Monday, May 04, 2015


Jeremy D. Morley
In the case of Ferrari v. Romania, the European Court of Human Rights (Third Section), (Application no. 1714/10) has ruled (judgment dated 28 April 2015) that Romania violated Article 8 of the European Convention for the Protection of Human Rights and Fundamental Freedoms by failing to resolve a Hague Abduction Convention case expeditiously. Unfortunately, although it was apparent that the thrust of the problem was that the Court of Appeal misapplied the Hague Abduction Convention, the European Court focused on delays in the Romanian process more than on the Romanian appeal court’s obvious refusal to interpret the Convention correctly.
The case concerned a child who was habitually resident in Argentina. His parents agreed that he would spend a few months with is Romanian mother in Romania before returning home to Argentina. The mother refused to return the child and the father commenced his Hague case in Romania in 2007 (!).
The request for return of the child was examined by two ordinary courts which agreed, based on the evidence in the file, that the child was unlawfully retained in Romania and consequently ordered his return to his habitual residence in Argentina.
These decisions were nevertheless quashed in early 2009 by means of an extraordinary appeal lodged by the mother.
The Romanian Court of Appeal considered that the child’s arrival to Romania was not unlawful as both parents had consented to the trip. It also found that the child was already integrated in his new environment. It considered that it would not be in the child’s best interest to return to Argentina, because the applicant travelled often due to his job as a military pilot and consequently could not take proper care of the child.
The case in the European Court was commenced in December 2009. Because of extraordinary backlogs in that Court, the decision was not rendered until a few days ago -- more than five years later, and resulted in a mere fine against Romania.
The Court noted that such arguments normally pertain to the merits of a case and “reiterates that quashing a final and binding decision for the mere reason that there are different views as to the interpretation of the evidence adduced is not justified and infringes the applicant’s right to a fair hearing.”
In the present case, the county court had examined the allegations that the applicant was unfit to take care of the child and had dismissed them; in this context, the re‑examination of the same issue, albeit supported by other arguments (the applicant’s travels) did not seem compatible with the criteria set out by the European Court in its case-law.
Furthermore, in its final ruling after the quashing of the return orders, the Court of Appeal established that the child had not been wrongfully brought to Romania as both parents consented to the trip. It nevertheless failed to examine whether the retention beyond what was agreed upon initially, met the requirements of the Hague Convention.

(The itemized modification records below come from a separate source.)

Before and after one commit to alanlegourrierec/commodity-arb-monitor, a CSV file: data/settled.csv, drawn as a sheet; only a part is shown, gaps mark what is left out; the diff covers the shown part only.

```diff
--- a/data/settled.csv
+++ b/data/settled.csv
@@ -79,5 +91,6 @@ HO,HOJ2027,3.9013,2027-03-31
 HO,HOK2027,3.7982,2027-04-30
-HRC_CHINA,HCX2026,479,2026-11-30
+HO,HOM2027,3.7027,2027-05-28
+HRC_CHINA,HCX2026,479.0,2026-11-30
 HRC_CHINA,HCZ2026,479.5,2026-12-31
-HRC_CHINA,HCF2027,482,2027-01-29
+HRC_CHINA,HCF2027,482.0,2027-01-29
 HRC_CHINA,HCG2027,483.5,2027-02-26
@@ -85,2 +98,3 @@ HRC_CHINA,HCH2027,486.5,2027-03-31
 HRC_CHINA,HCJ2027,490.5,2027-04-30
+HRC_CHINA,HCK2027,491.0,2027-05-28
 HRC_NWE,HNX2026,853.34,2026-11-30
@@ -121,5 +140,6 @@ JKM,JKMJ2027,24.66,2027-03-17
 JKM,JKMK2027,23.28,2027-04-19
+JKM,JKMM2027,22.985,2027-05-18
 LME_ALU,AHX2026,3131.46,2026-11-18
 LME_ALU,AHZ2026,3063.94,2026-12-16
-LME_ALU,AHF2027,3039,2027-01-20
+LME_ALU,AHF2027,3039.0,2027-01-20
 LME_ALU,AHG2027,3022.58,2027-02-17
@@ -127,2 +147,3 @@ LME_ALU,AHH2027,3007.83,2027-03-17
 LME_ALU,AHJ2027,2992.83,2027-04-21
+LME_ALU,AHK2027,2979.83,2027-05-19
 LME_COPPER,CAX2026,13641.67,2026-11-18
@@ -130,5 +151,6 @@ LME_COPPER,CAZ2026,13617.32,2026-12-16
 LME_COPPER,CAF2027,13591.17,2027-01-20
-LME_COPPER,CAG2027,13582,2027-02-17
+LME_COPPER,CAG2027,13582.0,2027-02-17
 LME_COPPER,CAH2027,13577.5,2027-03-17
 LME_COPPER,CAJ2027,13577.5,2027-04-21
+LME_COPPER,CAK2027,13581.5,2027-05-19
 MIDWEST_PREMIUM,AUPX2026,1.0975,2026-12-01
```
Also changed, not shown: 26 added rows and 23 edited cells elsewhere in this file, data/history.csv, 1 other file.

Moreover it appeared that the main reason that founded the new final decision was that the father was unable to take care of the child due to his repeated travels.
The European Court stated (weakly) that it was not convinced that the Romanian Court of Appeal’s arguments “are relevant to the scope of the Hague Convention proceedings and, even less so that they are sufficient for reversing the return order.”
The Court “reiterates that the domestic courts are better fit to examine the circumstances of the case before them … It therefore can accept that the passage of time brought about a change in the child’s situation which triggered the application of Article 12 of the Hague Convention. It remains nevertheless to be ascertained whether this change was caused or permitted by the authorities, in particular, by the overall length of the proceedings and the authorities’ attitude towards enforcement. It reiterates that effective respect for family life requires that the future relations between parents and children are not determined by the mere effluxion of time.”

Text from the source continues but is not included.